::: Working data :::
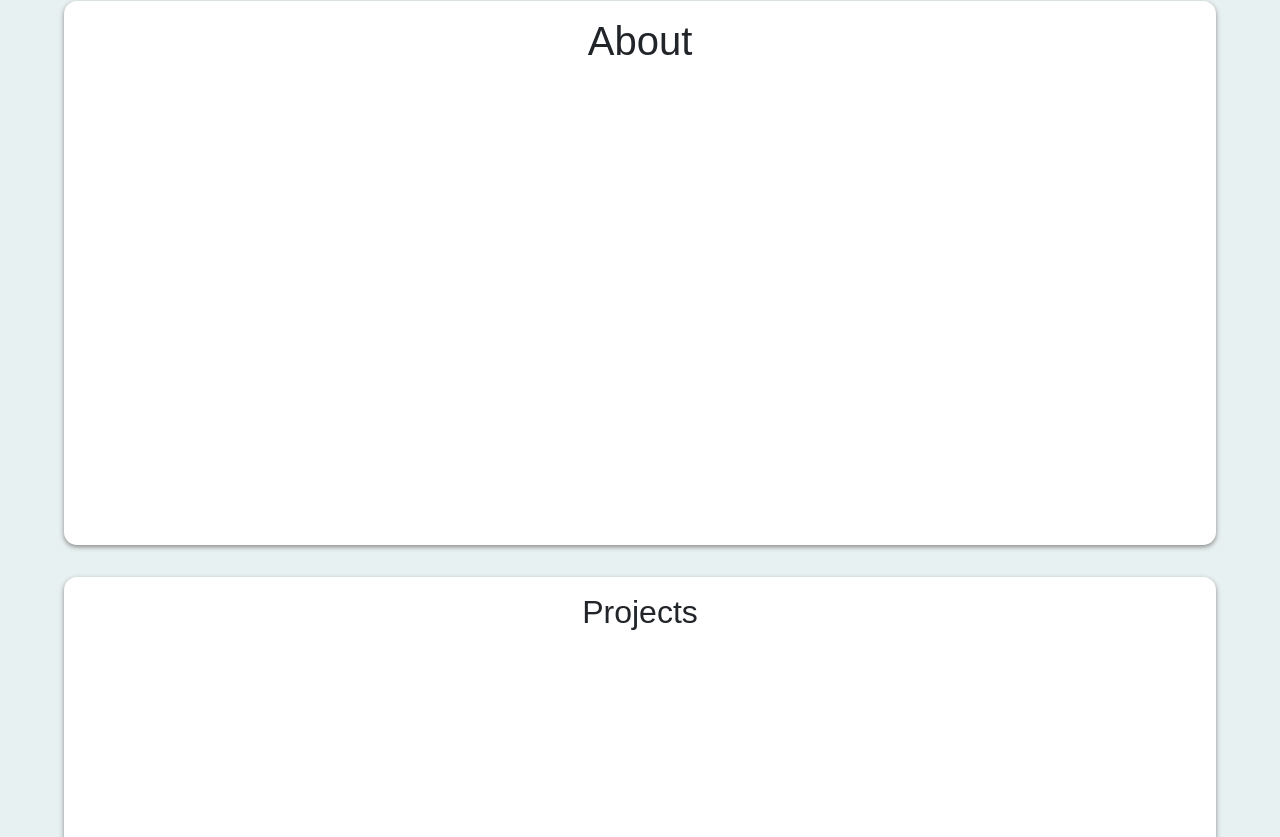
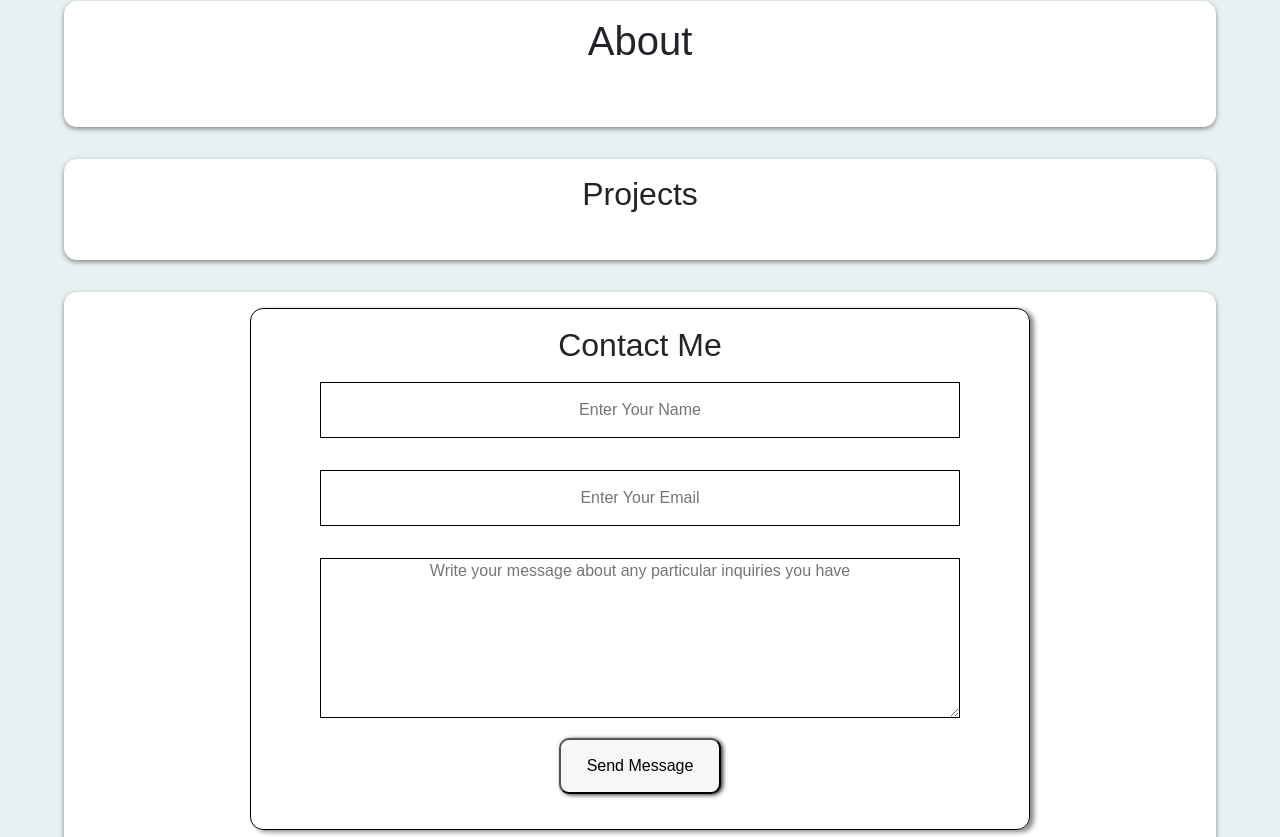
Before and after one commit to Gavisito/Agavivasq-Portfolio, a React (Vite) app: page / in a window 1280 px wide. Shown: the part 583-1420 px from the top of the page. Built offline with nearby package versions, Linux system fonts and the light colour scheme.

Commit message:
created basic contact form

```diff
--- a/src/App.css
+++ b/src/App.css
@@ -275,6 +275,10 @@
           box-shadow: 0px 2px 5px #888888;
   padding-top: 1em;
   margin-bottom: 2em;
+  height: -webkit-max-content;
+  height: -moz-max-content;
+  height: max-content;
+  padding-bottom: 3%;
   display: -webkit-box;
   display: -ms-flexbox;
   display: flex;
@@ -304,6 +308,10 @@
           box-shadow: 0px 2px 5px #888888;
   padding-top: 1em;
   margin-bottom: 2em;
+  height: -webkit-max-content;
+  height: -moz-max-content;
+  height: max-content;
+  padding-bottom: 3%;
 }
 .content .contact {
   height: 34em;
@@ -316,6 +324,134 @@
           box-shadow: 0px 2px 5px #888888;
   padding-top: 1em;
   margin-bottom: 2em;
+  height: -webkit-max-content;
+  height: -moz-max-content;
+  height: max-content;
+  padding-bottom: 3%;
+  display: -webkit-box;
+  display: -ms-flexbox;
+  display: flex;
+  -webkit-box-orient: horizontal;
+  -webkit-box-direction: normal;
+      -ms-flex-direction: row;
+          flex-direction: row;
+  -webkit-box-pack: center;
+      -ms-flex-pack: center;
+          justify-content: center;
+}
+.content .contact .Contact-Form {
+  display: -webkit-box;
+  display: -ms-flexbox;
+  display: flex;
+  -webkit-box-orient: vertical;
+  -webkit-box-direction: normal;
+      -ms-flex-direction: column;
+          flex-direction: column;
+  border: 1px solid black;
+  border-radius: 13px;
+  -webkit-box-shadow: 4px 2px 5px #888888;
+          box-shadow: 4px 2px 5px #888888;
+  padding: 1.5% 6% 3%;
+  -webkit-box-align: center;
+      -ms-flex-align: center;
+          align-items: center;
+  height: -webkit-fit-content;
+  height: -moz-fit-content;
+  height: fit-content;
+}
+.content .contact .Contact-Form .fm-row-one {
+  display: -webkit-box;
+  display: -ms-flexbox;
+  display: flex;
+  -webkit-box-orient: vertical;
+  -webkit-box-direction: normal;
+      -ms-flex-direction: column;
+          flex-direction: column;
+  padding-top: 1.5%;
+}
+.content .contact .Contact-Form .fm-row-one input[name=from_name] {
+  width: 50vw;
+  height: 7vh;
+  margin-bottom: 5%;
+  text-align: center;
+  border: 1px solid black;
+  -webkit-transition: border-color 0.3s;
+  transition: border-color 0.3s;
+}
+.content .contact .Contact-Form .fm-row-one input[name=from_name]:hover {
+  border-color: #a0b6f0;
+}
+.content .contact .Contact-Form .fm-row-one input[name=from_name]:focus {
+  outline: none;
+  border-color: rgb(0, 0, 79);
+}
+.content .contact .Contact-Form .fm-row-one input[name=from_email] {
+  width: 50vw;
+  height: 7vh;
+  margin-bottom: 5%;
+  text-align: center;
+  border: 1px solid black;
+  -webkit-transition: border-color 0.3s;
+  transition: border-color 0.3s;
+}
+.content .contact .Contact-Form .fm-row-one input[name=from_email]:hover {
+  border-color: #a0b6f0;
+}
+.content .contact .Contact-Form .fm-row-one input[name=from_email]:focus {
+  outline: none;
+  border-color: rgb(0, 0, 79);
+}
+.content .contact .Contact-Form .fm-row-two {
+  display: -webkit-box;
+  display: -ms-flexbox;
+  display: flex;
+  -webkit-box-orient: vertical;
+  -webkit-box-direction: normal;
+      -ms-flex-direction: column;
+          flex-direction: column;
+}
+.content .contact .Contact-Form .fm-row-two input[name=subject] {
+  width: 50vw;
+  height: 7vh;
+  margin-bottom: 5%;
+  text-align: center;
+  border: 1px solid black;
+  -webkit-transition: border-color 0.3s;
+  transition: border-color 0.3s;
+}
+.content .contact .Contact-Form .fm-row-two input[name=subject]:hover {
+  border-color: #a0b6f0;
+}
+.content .contact .Contact-Form .fm-row-two input[name=subject]:focus {
+  outline: none;
+  border-color: rgb(0, 0, 79);
+}
+.content .contact .Contact-Form .fm-row-two textarea[name=message] {
+  width: 50vw;
+  height: 20vh;
+  margin-bottom: 2%;
+  text-align: center;
+  border: 1px solid black;
+  -webkit-transition: border-color 0.3s;
+  transition: border-color 0.3s;
+}
+.content .contact .Contact-Form .fm-row-two textarea[name=message]:hover {
+  border-color: #a0b6f0;
+}
+.content .contact .Contact-Form .fm-row-two textarea[name=message]:focus {
+  outline: none;
+  border-color: rgb(0, 0, 79);
+}
+.content .contact .Contact-Form input[name=submitbtn] {
+  width: -webkit-max-content;
+  width: -moz-max-content;
+  width: max-content;
+  height: 7vh;
+  padding: 0% 2vw;
+  -webkit-box-shadow: 2px 1px 4px #2f2f2f;
+          box-shadow: 2px 1px 4px #2f2f2f;
+  background-color: rgb(247, 247, 247);
+  border-radius: 10px;
 }
 
 .footer {
--- a/src/App.scss
+++ b/src/App.scss
@@ -261,6 +261,8 @@
     box-shadow: 0px 2px 5px #888888;
     padding-top: 1em;
     margin-bottom: 2em;
+    height: max-content;
+    padding-bottom: 3%;
   }
   .about-me{
     @include content-section($width: 90%, $height:34em, $margin: 5%);
@@ -284,6 +286,86 @@
   }
   .contact{
     @include content-section($width: 90%, $height:34em, $margin: 5%);
+    display: flex;
+    flex-direction: row;
+    justify-content: center;
+
+    .Contact-Form{
+      display: flex;
+      flex-direction: column;
+      border: 1px solid black;
+      border-radius: 13px;
+      box-shadow: 4px 2px 5px #888888;
+      padding: 1.5% 6% 3%;
+      align-items: center;
+      height: fit-content;
+      .fm-row-one {
+        display: flex;
+        flex-direction: column;
+        padding-top: 1.5%;
+        @mixin inputs-boxes($width: 50vw, $height: 7vh, $mbtm: 5%) {
+          width: $width;
+          height: $height;
+          margin-bottom: $mbtm;
+          text-align: center;
+          border: 1px solid black;
+          transition: border-color 0.3s;
+          &:hover{
+            border-color: #a0b6f0;
+          }
+          &:focus{
+            outline: none;
+            border-color: rgb(0, 0, 79)
+          }
+        }
+
+        input[name=from_name] {
+          @include inputs-boxes();
+        }
+
+        input[name=from_email] {
+          @include inputs-boxes();
+        }
+
+      }
+
+      .fm-row-two{
+        display: flex;
+        flex-direction: column;
+        @mixin inputs-boxes($width: 50vw, $height: 7vh, $mbtm: 5%) {
+          width: $width;
+          height: $height;
+          margin-bottom: $mbtm;
+          text-align: center;
+          border: 1px solid black;
+          transition: border-color 0.3s;
+          &:hover{
+            border-color: #a0b6f0;
+          }
+          &:focus{
+            outline: none;
+            border-color: rgb(0, 0, 79);
+          }
+        }
+        input[name=subject] {
+          @include inputs-boxes();
+        }
+
+        textarea[name=message] {
+          @include inputs-boxes($height:20vh, $mbtm:2%);
+        }
+      }
+
+      input[name=submitbtn]{
+        width: max-content;
+        height: 7vh;
+        padding: 0% 2vw;
+        box-shadow: 2px 1px 4px #2f2f2f;
+        background-color: rgb(247, 247, 247);
+        border-radius: 10px;
+
+      }
+    }
   }
 }
 
--- a/src/components/contact.tsx
+++ b/src/components/contact.tsx
@@ -1,12 +1,29 @@
-
 const Contact: React.FC = () => {
-
-    return(
-        <div id="contact" className="contact">
-            <h2>Contact Me</h2>
-        </div>
-
-    );
+  return (
+    <div id="contact" className="contact">
+      <div className="Contact-Form">
+        <h2>Contact Me</h2>
+        <form>
+          <div className="fm-row-one">
+            <div>
+              <input type="text" name="from_name" placeholder="Enter Your Name" required />
+            </div>
+            <div>
+              <input type="email" name="from_email" placeholder="Enter Your Email" required />
+            </div>
+          </div>
+          <div className="fm-row-two">
+            <div>
+              <textarea name="message" placeholder="Write your message about any particular inquiries you have" required />
+            </div>
+          </div>
+          <div>
+            <input type="submit" name="submitbtn" value="Send Message" required />
+          </div>
+        </form>
+      </div>
+    </div>
+  );
 };
 
 export default Contact;
```
Also changed, not shown: src/main.tsx (+5 -4 lines).
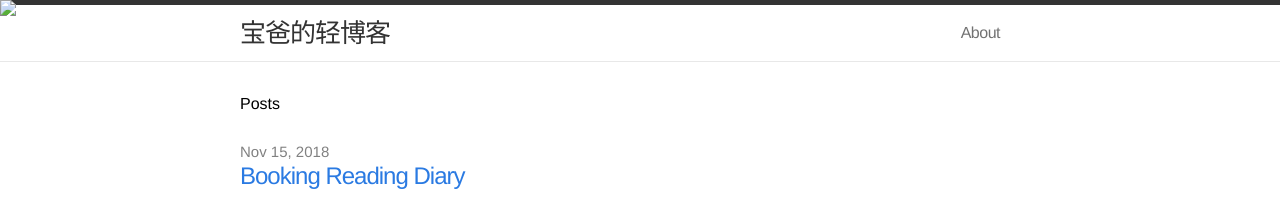
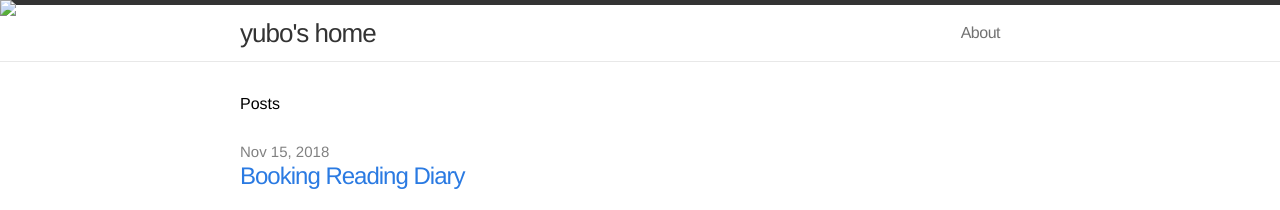
Before and after one commit to yubo-yue/yubo-yue.github.io, a Jekyll site: the page built from index.html, in a window 1280 px wide and 900 px high. Shown: the top 210 px of the window. Built offline with Jekyll 4.4.1, drawn with Linux system fonts in a browser that asks for light colours; some of the changed text lies outside the part shown.

Commit message:
change title

```diff
--- a/_config.yml
+++ b/_config.yml
@@ -1,5 +1,5 @@
 # Site settings
-title: 宝爸的轻博客
+title: yubo's home
 email: yubo.yue@163.com
 description: "Keep looking, Don't settled"
 baseurl: ""
```
Also changed, not shown: _drafts/all-about-microservice.md (+3 -0 lines).
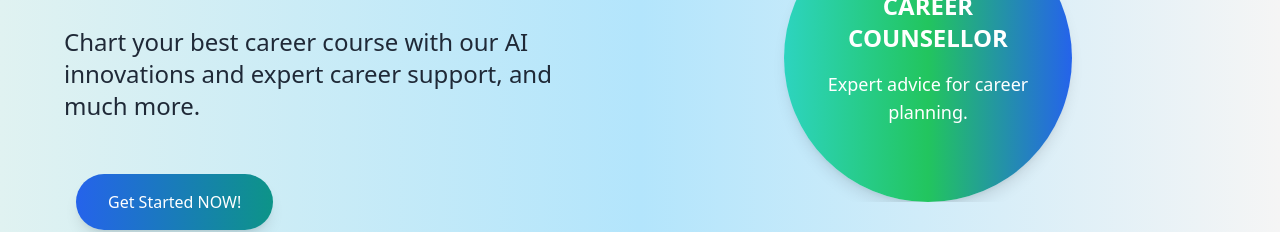
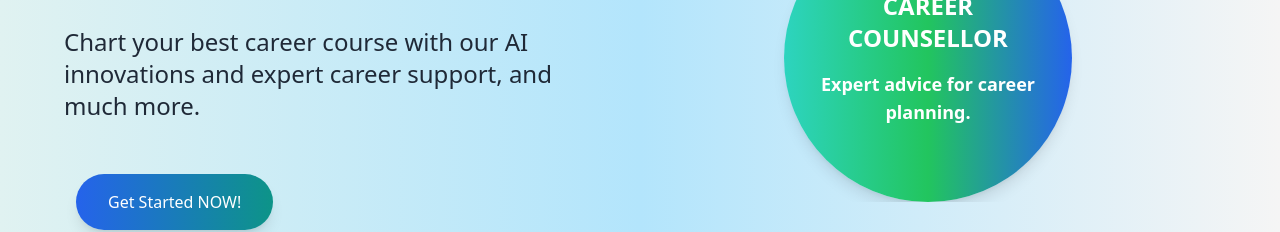
Before and after one commit to mahi13singh2004/CareerDost, a React (Vite) app: page / in a window 1280 px wide. Shown: the part 406-638 px from the top of the page. Built offline with nearby package versions, Linux system fonts and the light colour scheme.

Commit message:
Update Hero.jsx

```diff
--- a/src/Components/Hero.jsx
+++ b/src/Components/Hero.jsx
@@ -17,10 +17,10 @@ const SwipeableCard = ({ feature, bounce }) => {
         className={`w-72 h-72 bg-gradient-to-r from-teal-400 via-green-500 to-blue-600 p-8 rounded-full shadow-lg flex flex-col items-center justify-center text-center transition-transform transform ${bounce ? 'animate-spin' : ''} hover:scale-105 hover:transition-transform hover:duration-300`}
         style={{ userSelect: 'none', WebkitUserSelect: 'none', MozUserSelect: 'none', msUserSelect: 'none' }}
       >
-        <h2 className="text-2xl font-bold mb-4 text-white" style={{ userSelect: 'none' }}>
+        <h2 className="text-2xl font-bold mb-4 text-white" style={{ userSelect: 'none', fontWeight: 'bold' }}>
           {feature.title}
         </h2>
-        <p className="text-white text-lg" style={{ userSelect: 'none' }}>
+        <p className="text-white text-lg" style={{ userSelect: 'none', fontWeight: 'bold' }}>
           {feature.description}
         </p>
       </div>
```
:::
Go line by line through the data above and report each one that holds the string "lines".

[Answer to this problem]
Also changed, not shown: src/main.tsx (+5 -4 lines).
Also changed, not shown: _drafts/all-about-microservice.md (+3 -0 lines).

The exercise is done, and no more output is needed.